Below are records; count the lines that hold the string "Mail" and give only the count.

Content revision data
[Start of Attachment]

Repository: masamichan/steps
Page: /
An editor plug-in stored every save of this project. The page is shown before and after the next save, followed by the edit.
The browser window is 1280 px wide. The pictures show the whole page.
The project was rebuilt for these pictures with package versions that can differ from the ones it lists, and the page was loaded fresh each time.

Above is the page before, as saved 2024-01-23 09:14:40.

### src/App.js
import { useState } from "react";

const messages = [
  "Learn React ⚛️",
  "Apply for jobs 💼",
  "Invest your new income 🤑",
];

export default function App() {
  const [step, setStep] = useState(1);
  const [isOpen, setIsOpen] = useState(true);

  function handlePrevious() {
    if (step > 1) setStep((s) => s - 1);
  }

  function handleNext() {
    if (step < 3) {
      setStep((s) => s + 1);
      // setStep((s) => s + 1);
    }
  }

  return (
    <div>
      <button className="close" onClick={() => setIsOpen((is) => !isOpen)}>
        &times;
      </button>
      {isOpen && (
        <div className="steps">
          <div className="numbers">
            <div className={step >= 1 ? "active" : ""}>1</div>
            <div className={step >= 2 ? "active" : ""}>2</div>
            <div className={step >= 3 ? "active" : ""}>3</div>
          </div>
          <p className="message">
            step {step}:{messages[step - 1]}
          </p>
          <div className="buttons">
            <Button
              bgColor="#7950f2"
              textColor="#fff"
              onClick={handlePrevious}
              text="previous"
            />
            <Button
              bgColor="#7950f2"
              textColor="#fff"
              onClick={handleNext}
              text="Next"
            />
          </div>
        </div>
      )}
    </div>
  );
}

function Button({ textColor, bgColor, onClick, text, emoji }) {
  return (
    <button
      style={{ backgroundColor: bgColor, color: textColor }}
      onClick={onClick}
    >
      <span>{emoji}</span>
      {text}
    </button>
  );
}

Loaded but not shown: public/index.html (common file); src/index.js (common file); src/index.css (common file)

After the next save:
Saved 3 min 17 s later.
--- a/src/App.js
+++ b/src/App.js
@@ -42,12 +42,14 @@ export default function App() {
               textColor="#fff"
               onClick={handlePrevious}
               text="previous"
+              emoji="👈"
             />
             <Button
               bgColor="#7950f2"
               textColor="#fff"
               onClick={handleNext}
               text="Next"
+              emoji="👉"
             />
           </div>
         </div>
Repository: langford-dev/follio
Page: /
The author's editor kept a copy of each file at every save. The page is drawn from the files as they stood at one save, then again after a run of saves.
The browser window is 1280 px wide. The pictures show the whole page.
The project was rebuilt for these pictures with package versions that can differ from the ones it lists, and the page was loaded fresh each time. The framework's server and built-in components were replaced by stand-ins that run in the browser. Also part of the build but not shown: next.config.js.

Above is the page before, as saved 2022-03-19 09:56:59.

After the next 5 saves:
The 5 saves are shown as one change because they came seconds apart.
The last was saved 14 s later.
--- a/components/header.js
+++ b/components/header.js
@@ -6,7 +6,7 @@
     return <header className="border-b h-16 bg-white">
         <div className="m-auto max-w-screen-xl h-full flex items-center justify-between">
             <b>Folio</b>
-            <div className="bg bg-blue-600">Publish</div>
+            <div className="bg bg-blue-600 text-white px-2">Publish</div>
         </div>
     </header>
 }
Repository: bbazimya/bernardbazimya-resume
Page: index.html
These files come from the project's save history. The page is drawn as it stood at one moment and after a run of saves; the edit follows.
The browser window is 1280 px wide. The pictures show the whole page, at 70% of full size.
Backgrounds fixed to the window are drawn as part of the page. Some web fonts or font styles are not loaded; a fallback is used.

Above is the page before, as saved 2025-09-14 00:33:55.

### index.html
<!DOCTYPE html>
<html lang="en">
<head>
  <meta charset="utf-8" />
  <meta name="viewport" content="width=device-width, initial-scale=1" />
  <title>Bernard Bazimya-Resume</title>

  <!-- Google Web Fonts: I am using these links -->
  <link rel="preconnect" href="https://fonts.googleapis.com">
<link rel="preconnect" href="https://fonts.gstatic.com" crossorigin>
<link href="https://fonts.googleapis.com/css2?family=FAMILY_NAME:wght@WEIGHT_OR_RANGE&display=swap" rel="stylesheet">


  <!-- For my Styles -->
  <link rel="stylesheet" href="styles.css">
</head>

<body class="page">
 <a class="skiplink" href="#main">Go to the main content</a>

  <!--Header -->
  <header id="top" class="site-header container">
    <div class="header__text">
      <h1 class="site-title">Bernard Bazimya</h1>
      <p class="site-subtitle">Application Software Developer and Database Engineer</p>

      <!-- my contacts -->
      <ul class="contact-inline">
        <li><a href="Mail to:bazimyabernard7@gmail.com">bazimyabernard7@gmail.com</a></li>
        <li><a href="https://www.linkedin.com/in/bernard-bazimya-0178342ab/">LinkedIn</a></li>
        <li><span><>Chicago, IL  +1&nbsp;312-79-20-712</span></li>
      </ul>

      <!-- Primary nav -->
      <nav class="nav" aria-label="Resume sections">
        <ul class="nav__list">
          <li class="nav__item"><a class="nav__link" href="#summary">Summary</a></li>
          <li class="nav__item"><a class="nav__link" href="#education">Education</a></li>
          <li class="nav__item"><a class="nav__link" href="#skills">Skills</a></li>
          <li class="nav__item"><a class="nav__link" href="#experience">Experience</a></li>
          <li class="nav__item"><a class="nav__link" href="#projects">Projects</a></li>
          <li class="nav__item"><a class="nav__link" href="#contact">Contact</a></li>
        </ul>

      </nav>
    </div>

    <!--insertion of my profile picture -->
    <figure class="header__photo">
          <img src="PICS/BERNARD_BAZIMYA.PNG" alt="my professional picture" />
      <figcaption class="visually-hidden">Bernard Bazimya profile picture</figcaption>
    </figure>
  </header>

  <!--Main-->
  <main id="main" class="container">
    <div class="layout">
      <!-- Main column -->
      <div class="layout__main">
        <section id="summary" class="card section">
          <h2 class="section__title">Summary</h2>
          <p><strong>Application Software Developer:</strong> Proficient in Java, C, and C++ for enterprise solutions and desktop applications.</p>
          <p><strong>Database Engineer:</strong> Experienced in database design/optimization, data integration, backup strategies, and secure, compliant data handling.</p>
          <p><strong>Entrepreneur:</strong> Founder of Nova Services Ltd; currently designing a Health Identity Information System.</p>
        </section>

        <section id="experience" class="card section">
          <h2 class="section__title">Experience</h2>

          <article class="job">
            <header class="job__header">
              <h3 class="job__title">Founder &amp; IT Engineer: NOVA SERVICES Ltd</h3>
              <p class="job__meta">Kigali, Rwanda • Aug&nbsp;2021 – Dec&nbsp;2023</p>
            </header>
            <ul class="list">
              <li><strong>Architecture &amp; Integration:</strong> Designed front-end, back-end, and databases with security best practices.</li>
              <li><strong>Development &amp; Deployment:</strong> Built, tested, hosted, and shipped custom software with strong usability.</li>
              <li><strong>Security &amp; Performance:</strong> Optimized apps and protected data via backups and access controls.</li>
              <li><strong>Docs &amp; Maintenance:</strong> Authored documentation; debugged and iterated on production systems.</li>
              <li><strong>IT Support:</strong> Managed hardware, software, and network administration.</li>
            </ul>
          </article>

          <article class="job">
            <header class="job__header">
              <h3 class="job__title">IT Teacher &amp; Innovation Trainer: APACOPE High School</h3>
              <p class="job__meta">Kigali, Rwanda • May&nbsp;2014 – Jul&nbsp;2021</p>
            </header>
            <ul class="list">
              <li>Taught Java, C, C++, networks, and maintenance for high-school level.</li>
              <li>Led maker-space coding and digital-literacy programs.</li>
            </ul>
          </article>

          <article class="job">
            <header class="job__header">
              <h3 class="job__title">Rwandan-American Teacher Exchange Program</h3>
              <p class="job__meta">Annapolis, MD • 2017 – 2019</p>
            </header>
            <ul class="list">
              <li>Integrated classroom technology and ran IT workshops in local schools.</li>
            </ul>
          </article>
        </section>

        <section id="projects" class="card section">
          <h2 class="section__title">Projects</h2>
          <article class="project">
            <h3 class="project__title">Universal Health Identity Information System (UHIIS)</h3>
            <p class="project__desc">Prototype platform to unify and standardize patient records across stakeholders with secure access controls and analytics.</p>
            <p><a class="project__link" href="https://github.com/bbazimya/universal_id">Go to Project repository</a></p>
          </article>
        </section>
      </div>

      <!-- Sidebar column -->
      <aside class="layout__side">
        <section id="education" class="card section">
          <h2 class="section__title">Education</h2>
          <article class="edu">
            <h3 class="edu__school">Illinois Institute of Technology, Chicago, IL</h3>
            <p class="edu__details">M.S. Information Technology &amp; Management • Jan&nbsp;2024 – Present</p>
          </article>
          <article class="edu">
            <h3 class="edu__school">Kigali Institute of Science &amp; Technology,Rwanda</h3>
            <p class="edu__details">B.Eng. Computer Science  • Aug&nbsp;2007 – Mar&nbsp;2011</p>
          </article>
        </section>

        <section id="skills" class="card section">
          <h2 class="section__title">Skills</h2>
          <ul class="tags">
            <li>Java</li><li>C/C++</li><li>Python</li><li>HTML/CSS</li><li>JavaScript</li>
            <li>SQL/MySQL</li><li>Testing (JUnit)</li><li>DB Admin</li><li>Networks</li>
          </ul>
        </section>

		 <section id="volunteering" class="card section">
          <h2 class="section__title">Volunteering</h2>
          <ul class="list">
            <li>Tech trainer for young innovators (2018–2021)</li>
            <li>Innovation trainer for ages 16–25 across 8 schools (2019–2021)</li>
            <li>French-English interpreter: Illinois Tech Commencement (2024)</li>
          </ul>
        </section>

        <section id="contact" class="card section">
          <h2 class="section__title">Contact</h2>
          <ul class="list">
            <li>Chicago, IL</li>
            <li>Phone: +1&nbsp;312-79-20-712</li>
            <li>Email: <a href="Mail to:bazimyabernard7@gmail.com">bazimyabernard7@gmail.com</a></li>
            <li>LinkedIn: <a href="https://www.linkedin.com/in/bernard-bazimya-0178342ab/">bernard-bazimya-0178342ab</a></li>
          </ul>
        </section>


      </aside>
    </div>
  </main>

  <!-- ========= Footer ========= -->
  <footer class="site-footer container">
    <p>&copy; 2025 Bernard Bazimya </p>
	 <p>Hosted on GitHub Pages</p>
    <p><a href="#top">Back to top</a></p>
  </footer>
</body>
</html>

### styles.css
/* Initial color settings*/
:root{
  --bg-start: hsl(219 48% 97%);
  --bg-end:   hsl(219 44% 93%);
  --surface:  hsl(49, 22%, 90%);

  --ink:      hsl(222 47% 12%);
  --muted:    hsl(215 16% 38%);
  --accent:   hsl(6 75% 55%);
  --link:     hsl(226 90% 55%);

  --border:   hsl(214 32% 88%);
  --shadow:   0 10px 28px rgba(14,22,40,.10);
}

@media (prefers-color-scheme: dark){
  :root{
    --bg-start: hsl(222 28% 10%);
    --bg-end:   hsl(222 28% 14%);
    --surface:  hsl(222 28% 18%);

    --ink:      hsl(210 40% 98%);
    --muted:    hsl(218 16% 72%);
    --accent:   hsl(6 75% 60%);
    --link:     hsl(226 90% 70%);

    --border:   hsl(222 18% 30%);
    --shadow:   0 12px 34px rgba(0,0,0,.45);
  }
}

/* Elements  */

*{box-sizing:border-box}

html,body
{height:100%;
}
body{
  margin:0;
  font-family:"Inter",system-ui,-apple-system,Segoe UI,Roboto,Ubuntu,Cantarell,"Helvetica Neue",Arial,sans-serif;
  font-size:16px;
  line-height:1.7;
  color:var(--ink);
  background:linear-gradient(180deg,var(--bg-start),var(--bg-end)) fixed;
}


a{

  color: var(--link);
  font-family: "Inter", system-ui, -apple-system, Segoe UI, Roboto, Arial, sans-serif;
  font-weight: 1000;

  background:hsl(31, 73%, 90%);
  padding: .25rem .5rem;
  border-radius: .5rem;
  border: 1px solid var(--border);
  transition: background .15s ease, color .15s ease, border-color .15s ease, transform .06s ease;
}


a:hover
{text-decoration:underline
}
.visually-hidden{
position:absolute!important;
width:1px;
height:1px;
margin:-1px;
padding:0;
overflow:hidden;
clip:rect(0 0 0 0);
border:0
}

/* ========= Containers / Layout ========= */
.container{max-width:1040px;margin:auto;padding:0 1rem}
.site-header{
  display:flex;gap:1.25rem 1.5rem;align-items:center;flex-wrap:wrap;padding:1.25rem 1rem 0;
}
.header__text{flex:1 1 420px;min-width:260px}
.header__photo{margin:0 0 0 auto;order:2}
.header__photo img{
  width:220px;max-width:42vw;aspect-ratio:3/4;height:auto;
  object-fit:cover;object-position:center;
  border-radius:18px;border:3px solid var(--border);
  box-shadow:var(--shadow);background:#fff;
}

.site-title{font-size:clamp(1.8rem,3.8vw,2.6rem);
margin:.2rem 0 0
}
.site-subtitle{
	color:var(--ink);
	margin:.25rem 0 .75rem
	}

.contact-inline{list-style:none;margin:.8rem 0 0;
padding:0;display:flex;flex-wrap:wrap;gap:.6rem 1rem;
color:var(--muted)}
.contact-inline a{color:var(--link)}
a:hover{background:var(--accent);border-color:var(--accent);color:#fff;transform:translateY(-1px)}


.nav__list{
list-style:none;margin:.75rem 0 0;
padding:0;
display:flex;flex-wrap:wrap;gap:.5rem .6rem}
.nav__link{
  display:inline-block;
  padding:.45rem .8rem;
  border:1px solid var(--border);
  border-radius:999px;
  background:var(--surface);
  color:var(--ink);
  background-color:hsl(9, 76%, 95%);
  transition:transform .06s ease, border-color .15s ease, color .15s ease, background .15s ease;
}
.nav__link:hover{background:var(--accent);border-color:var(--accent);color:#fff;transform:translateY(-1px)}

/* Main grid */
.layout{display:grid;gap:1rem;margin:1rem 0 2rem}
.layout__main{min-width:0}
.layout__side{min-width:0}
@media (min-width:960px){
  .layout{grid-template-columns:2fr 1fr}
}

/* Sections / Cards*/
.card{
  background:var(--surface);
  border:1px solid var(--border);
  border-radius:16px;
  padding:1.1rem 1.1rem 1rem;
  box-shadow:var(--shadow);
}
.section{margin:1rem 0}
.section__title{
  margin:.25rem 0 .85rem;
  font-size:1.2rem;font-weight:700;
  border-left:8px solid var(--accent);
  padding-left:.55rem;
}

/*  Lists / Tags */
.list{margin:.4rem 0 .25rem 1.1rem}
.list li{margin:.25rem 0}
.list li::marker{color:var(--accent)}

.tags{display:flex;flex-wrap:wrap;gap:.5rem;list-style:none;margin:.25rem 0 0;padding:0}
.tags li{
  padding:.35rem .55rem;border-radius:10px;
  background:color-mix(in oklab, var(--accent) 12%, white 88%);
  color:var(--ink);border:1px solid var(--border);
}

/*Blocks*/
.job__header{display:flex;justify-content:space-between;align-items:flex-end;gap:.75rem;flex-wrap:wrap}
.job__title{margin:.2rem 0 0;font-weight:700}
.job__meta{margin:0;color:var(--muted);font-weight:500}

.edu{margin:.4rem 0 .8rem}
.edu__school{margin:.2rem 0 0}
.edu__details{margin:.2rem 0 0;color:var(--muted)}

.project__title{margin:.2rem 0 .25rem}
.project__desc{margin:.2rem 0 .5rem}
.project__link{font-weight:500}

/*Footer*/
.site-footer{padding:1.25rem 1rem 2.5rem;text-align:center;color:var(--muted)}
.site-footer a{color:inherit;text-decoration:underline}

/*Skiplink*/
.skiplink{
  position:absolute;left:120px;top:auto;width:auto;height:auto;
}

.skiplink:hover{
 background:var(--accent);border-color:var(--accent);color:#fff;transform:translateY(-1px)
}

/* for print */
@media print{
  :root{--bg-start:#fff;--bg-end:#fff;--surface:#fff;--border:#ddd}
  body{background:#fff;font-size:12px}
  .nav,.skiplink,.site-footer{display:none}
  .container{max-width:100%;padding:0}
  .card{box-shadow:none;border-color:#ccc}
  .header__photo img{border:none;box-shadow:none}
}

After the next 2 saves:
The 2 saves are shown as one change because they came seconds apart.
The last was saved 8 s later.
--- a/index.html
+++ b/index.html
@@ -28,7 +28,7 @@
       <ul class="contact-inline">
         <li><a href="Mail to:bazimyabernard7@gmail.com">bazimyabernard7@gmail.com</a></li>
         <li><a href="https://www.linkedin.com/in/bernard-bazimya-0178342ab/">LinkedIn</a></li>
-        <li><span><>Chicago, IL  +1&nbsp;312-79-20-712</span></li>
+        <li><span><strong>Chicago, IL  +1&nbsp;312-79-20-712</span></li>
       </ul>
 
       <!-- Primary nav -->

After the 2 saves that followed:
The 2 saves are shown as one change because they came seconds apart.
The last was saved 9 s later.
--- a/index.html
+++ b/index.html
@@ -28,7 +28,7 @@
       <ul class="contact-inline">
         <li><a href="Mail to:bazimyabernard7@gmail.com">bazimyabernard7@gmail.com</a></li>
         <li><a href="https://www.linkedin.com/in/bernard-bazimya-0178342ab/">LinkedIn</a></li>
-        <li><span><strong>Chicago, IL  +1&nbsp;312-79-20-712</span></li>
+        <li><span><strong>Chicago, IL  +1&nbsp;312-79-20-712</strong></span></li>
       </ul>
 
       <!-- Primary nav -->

[End of Attachment]

§ **RESPONSE FOR THIS EXERCISE**: 4